This article originally appeared in the January 2003 issue of The Rational Edge E-zine on-line magazine, copyright 2002-2003 IBM and Max Wideman.

The Rational Unified Process (RUP) is a rigorous software development process advocated by the Rational Software Corporation.

The downloadable PDF file of the paper on this site is the one prepared by the Rational Edge editorial staff with the special assistance of Ms Marlene Ellin.

Published here September, 2003.

PART III | Recap | Variables Involved in Forming a Contract
Selecting the Optimum Form and Type for Your Contract
Negotiating a Warranty | PART V


In Part I of this series, we identified the gap between the expectations of traditional procurement specialists and the realistic needs of the software development community and introduced a new "progressive acquisition" approach that can help bridge this gap.

Part II provided a high-level description of how to modify the traditional contracting process to fit a progressive acquisition model that meets the needs of both acquirers and suppliers in a simplified scenario. We walked through the process of obtaining a system, software product, or software service,[1] through legal contract[2] from an independent supplier.

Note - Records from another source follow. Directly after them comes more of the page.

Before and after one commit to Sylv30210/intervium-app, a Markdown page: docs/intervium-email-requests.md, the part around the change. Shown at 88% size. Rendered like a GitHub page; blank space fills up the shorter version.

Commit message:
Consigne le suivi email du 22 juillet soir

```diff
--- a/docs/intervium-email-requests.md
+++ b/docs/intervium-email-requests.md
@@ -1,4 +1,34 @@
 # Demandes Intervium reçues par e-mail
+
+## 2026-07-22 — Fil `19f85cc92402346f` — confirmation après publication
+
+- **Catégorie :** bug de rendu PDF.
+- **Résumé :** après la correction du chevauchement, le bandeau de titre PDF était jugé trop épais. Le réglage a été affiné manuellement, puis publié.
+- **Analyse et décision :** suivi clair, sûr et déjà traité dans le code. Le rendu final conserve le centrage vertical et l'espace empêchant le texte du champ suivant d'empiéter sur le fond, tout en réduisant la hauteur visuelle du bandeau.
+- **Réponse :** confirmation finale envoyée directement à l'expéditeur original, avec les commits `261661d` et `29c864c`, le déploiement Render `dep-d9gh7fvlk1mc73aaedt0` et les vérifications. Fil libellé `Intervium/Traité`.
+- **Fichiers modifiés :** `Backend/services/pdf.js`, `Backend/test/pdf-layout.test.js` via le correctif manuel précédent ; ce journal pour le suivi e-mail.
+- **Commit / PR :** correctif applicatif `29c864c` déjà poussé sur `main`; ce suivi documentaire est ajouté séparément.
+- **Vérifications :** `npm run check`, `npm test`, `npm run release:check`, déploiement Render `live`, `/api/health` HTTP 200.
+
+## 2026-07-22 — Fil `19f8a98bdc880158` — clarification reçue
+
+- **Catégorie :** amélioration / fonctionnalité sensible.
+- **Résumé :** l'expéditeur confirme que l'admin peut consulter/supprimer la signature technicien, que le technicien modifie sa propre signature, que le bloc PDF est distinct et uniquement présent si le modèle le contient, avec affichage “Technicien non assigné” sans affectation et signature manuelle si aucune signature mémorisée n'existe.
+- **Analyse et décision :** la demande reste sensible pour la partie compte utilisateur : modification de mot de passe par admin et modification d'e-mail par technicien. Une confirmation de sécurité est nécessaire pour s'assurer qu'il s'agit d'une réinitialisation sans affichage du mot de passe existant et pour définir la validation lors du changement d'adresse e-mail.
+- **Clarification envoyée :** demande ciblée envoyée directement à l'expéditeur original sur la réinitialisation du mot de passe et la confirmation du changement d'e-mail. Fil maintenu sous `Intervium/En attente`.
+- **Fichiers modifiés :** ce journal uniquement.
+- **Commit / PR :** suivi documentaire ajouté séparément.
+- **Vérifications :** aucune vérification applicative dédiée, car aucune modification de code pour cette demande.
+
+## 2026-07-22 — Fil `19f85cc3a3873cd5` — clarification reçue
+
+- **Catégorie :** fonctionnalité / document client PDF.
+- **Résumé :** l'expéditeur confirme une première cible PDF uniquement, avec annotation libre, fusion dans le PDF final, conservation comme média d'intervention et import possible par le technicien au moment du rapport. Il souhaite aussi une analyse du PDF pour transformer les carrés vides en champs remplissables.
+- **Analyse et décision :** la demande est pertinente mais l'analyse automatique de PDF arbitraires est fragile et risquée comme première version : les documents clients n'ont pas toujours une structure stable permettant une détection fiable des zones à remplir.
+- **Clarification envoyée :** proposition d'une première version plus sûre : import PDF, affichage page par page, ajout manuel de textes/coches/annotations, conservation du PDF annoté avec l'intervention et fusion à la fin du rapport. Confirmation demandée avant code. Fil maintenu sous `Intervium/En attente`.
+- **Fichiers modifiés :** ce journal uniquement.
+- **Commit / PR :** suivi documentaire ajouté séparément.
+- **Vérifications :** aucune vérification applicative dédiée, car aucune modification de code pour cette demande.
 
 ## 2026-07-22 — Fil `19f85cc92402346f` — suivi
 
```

In Part III we began looking at what actually goes into a contract, examining basic elements required for an effective contract and hurdles that tend to get in the way of constructing such a contract. We also looked at specific content required for the contracting approach we suggested in Part II, and the reasons most companies use a centralized acquisitions approach. Now, in Part IV, we will describe the variables that govern contract formulation[3] and then discuss how to choose the best form and type of contract to accommodate particular contract conditions.

Part III  Part III

1. ISO/IEC 12207 International Standard, Section 3: Definitions.
2. Software Acquisition Capability Maturity Model, 1999: Appendix B: Glossary of Terms.
3. NOTE: This article is not intended to offer definitive legal recommendations and advice, since these vary from country to country and jurisdiction to jurisdiction. In practice, all contract wording, whether "boiler plate" or specific to a contract, should be reviewed by competent acquisition personnel or legal advisors. For a detailed discussion of contract law refer to appropriate legal texts on the subject that are relevant to the governing jurisdiction.
Home | Issacons | PM Glossary | Papers & Books | Max's Musings
Guest Articles | Contact Info | Search My Site | Site Map | Top of Page